**REQUIRED WORK**. The records below must be copied in full; omit the images.

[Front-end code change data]
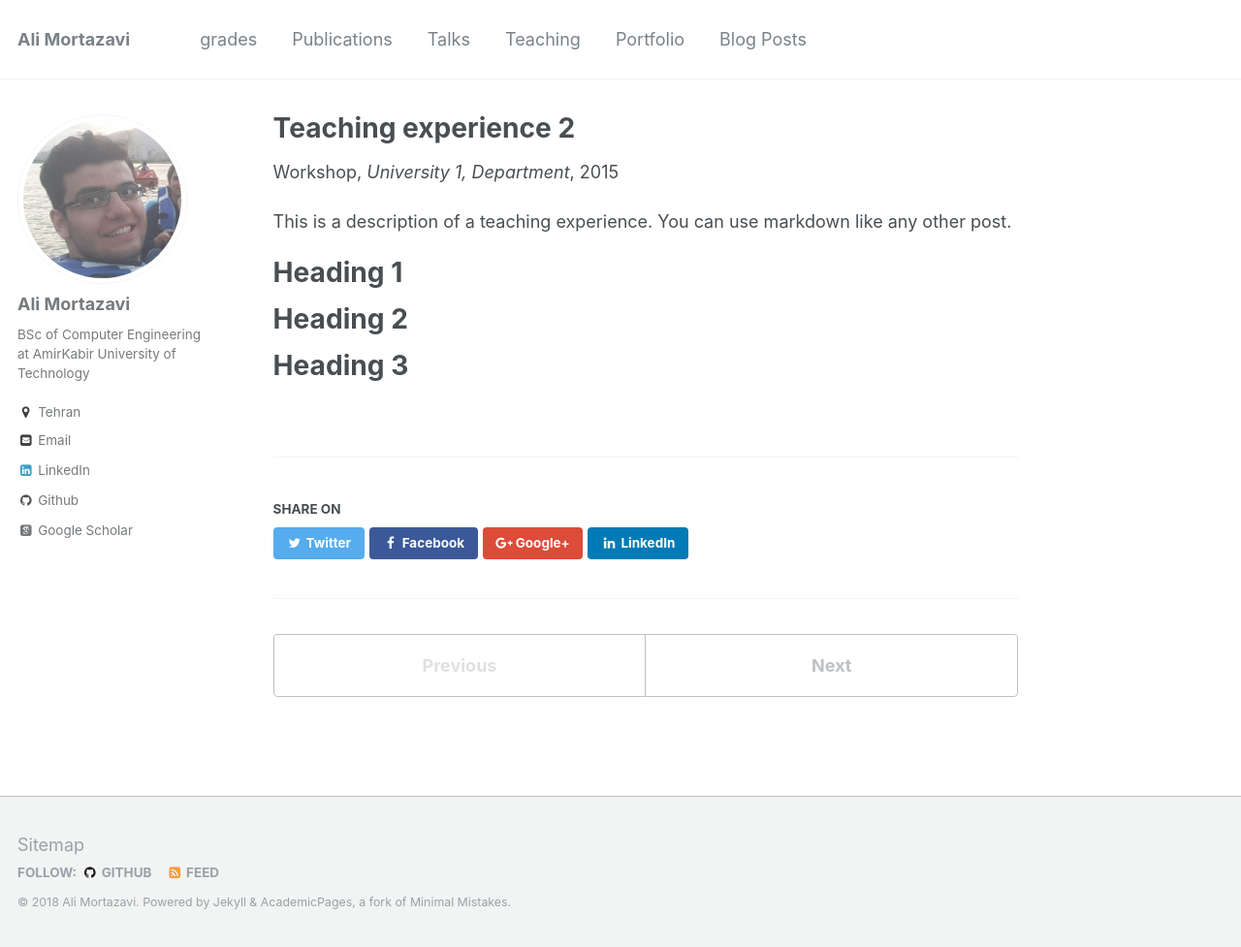
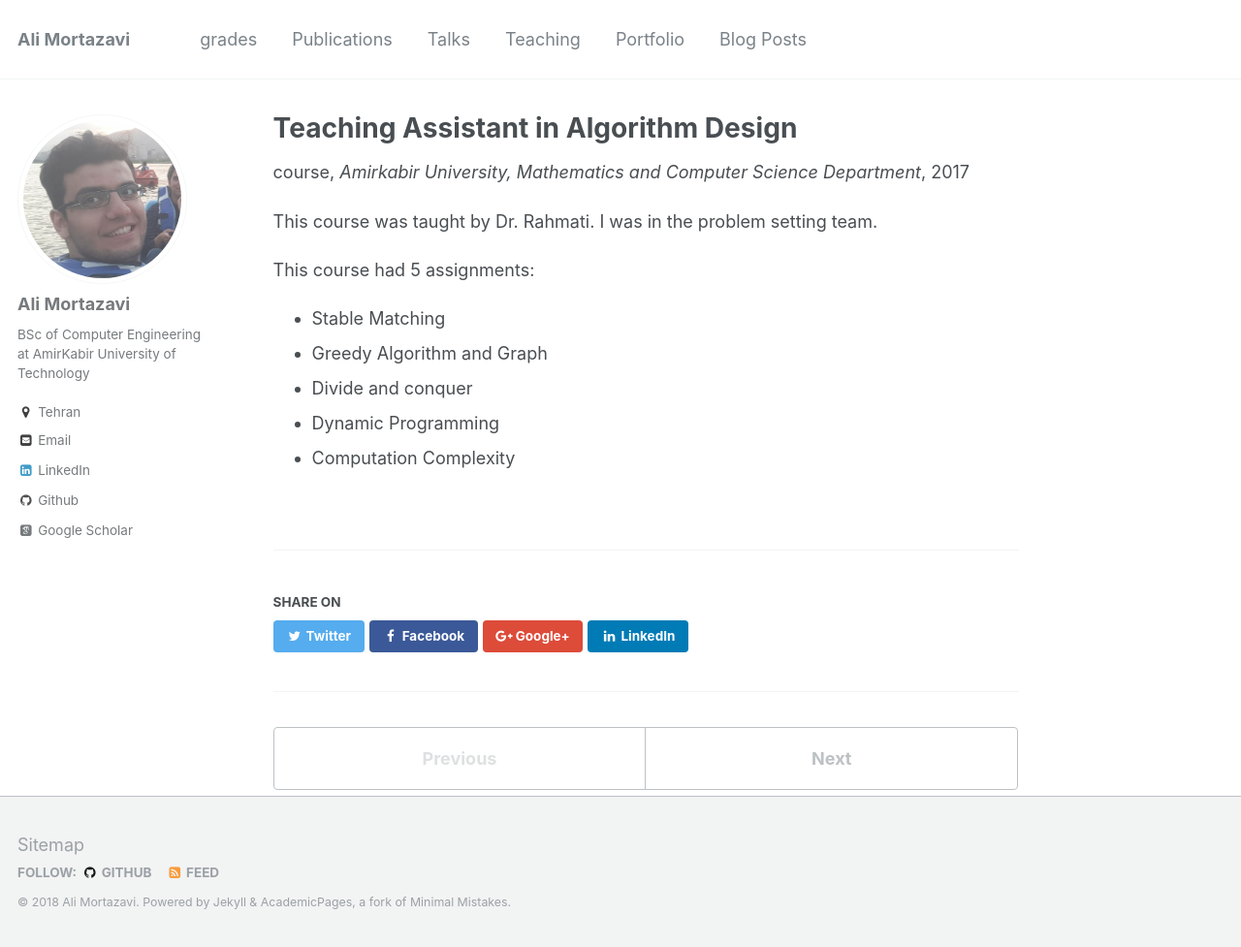
Before and after one commit to AliMorty/AliMorty.github.io, a Jekyll site: the page built from _teaching/2015-spring-teaching-2.md, in a window 1280 px wide and 977 px high. Shown: the whole window at 97% size. Built offline with Jekyll 4.4.1, drawn with Linux system fonts in a browser that asks for light colours; some web fonts are replaced.

Commit message:
Update 2015-spring-teaching-2.md

```diff
--- a/_teaching/2015-spring-teaching-2.md
+++ b/_teaching/2015-spring-teaching-2.md
@@ -1,20 +1,18 @@
 ---
-title: "Teaching experience 2"
+title: "Teaching Assistant in Algorithm Design"
 collection: teaching
-type: "Workshop"
+type: "course"
 permalink: /teaching/2015-spring-teaching-1
-venue: "University 1, Department"
-date: 2015-01-01
-location: "City, Country"
+venue: "Amirkabir University, Mathematics and Computer Science Department"
+date: 2017-01-01
+location: "Tehran, Iran"
 ---
 
-This is a description of a teaching experience. You can use markdown like any other post.
+This course was taught by Dr. Rahmati. I was in the problem setting team.
 
-Heading 1
-======
-
-Heading 2
-======
-
-Heading 3
-======
+This course had 5 assignments:
+* Stable Matching
+* Greedy Algorithm and Graph
+* Divide and conquer
+* Dynamic Programming
+* Computation Complexity
```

**RESPONSE TO THE TASK**.
Before and after one commit to AliMorty/AliMorty.github.io, a Jekyll site: the page built from _teaching/2015-spring-teaching-2.md, in a window 1280 px wide and 977 px high. Shown: the whole window at 97% size. Built offline with Jekyll 4.4.1, drawn with Linux system fonts in a browser that asks for light colours; some web fonts are replaced.

Commit message:
Update 2015-spring-teaching-2.md

```diff
--- a/_teaching/2015-spring-teaching-2.md
+++ b/_teaching/2015-spring-teaching-2.md
@@ -1,20 +1,18 @@
 ---
-title: "Teaching experience 2"
+title: "Teaching Assistant in Algorithm Design"
 collection: teaching
-type: "Workshop"
+type: "course"
 permalink: /teaching/2015-spring-teaching-1
-venue: "University 1, Department"
-date: 2015-01-01
-location: "City, Country"
+venue: "Amirkabir University, Mathematics and Computer Science Department"
+date: 2017-01-01
+location: "Tehran, Iran"
 ---
 
-This is a description of a teaching experience. You can use markdown like any other post.
+This course was taught by Dr. Rahmati. I was in the problem setting team.
 
-Heading 1
-======
-
-Heading 2
-======
-
-Heading 3
-======
+This course had 5 assignments:
+* Stable Matching
+* Greedy Algorithm and Graph
+* Divide and conquer
+* Dynamic Programming
+* Computation Complexity
```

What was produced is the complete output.